▶ [Exercise data]
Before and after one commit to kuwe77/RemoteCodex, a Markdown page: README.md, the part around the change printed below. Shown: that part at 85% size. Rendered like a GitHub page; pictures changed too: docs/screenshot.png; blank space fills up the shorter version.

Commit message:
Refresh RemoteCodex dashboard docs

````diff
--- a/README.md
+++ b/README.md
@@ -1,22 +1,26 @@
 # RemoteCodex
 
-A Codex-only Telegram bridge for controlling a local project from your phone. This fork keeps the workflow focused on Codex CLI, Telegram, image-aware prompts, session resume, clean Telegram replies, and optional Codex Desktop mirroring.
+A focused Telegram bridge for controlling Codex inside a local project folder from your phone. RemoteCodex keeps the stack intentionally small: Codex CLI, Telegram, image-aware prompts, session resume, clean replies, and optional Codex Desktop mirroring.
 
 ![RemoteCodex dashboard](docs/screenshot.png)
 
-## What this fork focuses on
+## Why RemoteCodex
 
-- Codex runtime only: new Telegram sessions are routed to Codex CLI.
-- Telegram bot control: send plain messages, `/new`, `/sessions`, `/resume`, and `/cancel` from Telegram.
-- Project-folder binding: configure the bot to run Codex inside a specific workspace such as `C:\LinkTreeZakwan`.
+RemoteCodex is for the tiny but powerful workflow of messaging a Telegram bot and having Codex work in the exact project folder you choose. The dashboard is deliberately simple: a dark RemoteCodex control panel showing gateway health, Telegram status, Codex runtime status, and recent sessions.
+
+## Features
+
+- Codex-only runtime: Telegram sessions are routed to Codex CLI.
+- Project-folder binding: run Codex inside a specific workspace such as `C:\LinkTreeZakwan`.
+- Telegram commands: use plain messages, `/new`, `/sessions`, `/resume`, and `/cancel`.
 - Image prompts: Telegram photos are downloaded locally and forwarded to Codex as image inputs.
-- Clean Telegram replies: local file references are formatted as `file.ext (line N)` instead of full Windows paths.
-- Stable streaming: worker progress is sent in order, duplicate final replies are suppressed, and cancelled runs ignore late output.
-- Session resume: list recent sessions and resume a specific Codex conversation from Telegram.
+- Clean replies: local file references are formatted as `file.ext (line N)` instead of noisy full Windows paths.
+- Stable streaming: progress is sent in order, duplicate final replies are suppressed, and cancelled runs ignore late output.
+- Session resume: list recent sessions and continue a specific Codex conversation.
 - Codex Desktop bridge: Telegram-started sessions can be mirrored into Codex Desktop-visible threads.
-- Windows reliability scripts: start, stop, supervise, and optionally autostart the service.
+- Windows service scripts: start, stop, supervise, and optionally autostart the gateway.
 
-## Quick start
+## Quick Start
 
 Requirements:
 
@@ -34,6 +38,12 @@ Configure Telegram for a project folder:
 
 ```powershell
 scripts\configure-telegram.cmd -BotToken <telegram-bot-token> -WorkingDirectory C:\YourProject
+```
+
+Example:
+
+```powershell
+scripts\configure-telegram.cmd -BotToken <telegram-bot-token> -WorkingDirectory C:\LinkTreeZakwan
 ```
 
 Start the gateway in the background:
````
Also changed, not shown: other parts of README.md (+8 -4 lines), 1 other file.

▶ [Problem statement] The records above should be repeated word for word.

▶ [Output of the exercise]
Before and after one commit to kuwe77/RemoteCodex, a Markdown page: README.md, the part around the change printed below. Shown: that part at 85% size. Rendered like a GitHub page; pictures changed too: docs/screenshot.png; blank space fills up the shorter version.

Commit message:
Refresh RemoteCodex dashboard docs

````diff
--- a/README.md
+++ b/README.md
@@ -1,22 +1,26 @@
 # RemoteCodex
 
-A Codex-only Telegram bridge for controlling a local project from your phone. This fork keeps the workflow focused on Codex CLI, Telegram, image-aware prompts, session resume, clean Telegram replies, and optional Codex Desktop mirroring.
+A focused Telegram bridge for controlling Codex inside a local project folder from your phone. RemoteCodex keeps the stack intentionally small: Codex CLI, Telegram, image-aware prompts, session resume, clean replies, and optional Codex Desktop mirroring.
 
 ![RemoteCodex dashboard](docs/screenshot.png)
 
-## What this fork focuses on
+## Why RemoteCodex
 
-- Codex runtime only: new Telegram sessions are routed to Codex CLI.
-- Telegram bot control: send plain messages, `/new`, `/sessions`, `/resume`, and `/cancel` from Telegram.
-- Project-folder binding: configure the bot to run Codex inside a specific workspace such as `C:\LinkTreeZakwan`.
+RemoteCodex is for the tiny but powerful workflow of messaging a Telegram bot and having Codex work in the exact project folder you choose. The dashboard is deliberately simple: a dark RemoteCodex control panel showing gateway health, Telegram status, Codex runtime status, and recent sessions.
+
+## Features
+
+- Codex-only runtime: Telegram sessions are routed to Codex CLI.
+- Project-folder binding: run Codex inside a specific workspace such as `C:\LinkTreeZakwan`.
+- Telegram commands: use plain messages, `/new`, `/sessions`, `/resume`, and `/cancel`.
 - Image prompts: Telegram photos are downloaded locally and forwarded to Codex as image inputs.
-- Clean Telegram replies: local file references are formatted as `file.ext (line N)` instead of full Windows paths.
-- Stable streaming: worker progress is sent in order, duplicate final replies are suppressed, and cancelled runs ignore late output.
-- Session resume: list recent sessions and resume a specific Codex conversation from Telegram.
+- Clean replies: local file references are formatted as `file.ext (line N)` instead of noisy full Windows paths.
+- Stable streaming: progress is sent in order, duplicate final replies are suppressed, and cancelled runs ignore late output.
+- Session resume: list recent sessions and continue a specific Codex conversation.
 - Codex Desktop bridge: Telegram-started sessions can be mirrored into Codex Desktop-visible threads.
-- Windows reliability scripts: start, stop, supervise, and optionally autostart the service.
+- Windows service scripts: start, stop, supervise, and optionally autostart the gateway.
 
-## Quick start
+## Quick Start
 
 Requirements:
 
@@ -34,6 +38,12 @@ Configure Telegram for a project folder:
 
 ```powershell
 scripts\configure-telegram.cmd -BotToken <telegram-bot-token> -WorkingDirectory C:\YourProject
+```
+
+Example:
+
+```powershell
+scripts\configure-telegram.cmd -BotToken <telegram-bot-token> -WorkingDirectory C:\LinkTreeZakwan
 ```
 
 Start the gateway in the background:
````
Also changed, not shown: other parts of README.md (+8 -4 lines), 1 other file.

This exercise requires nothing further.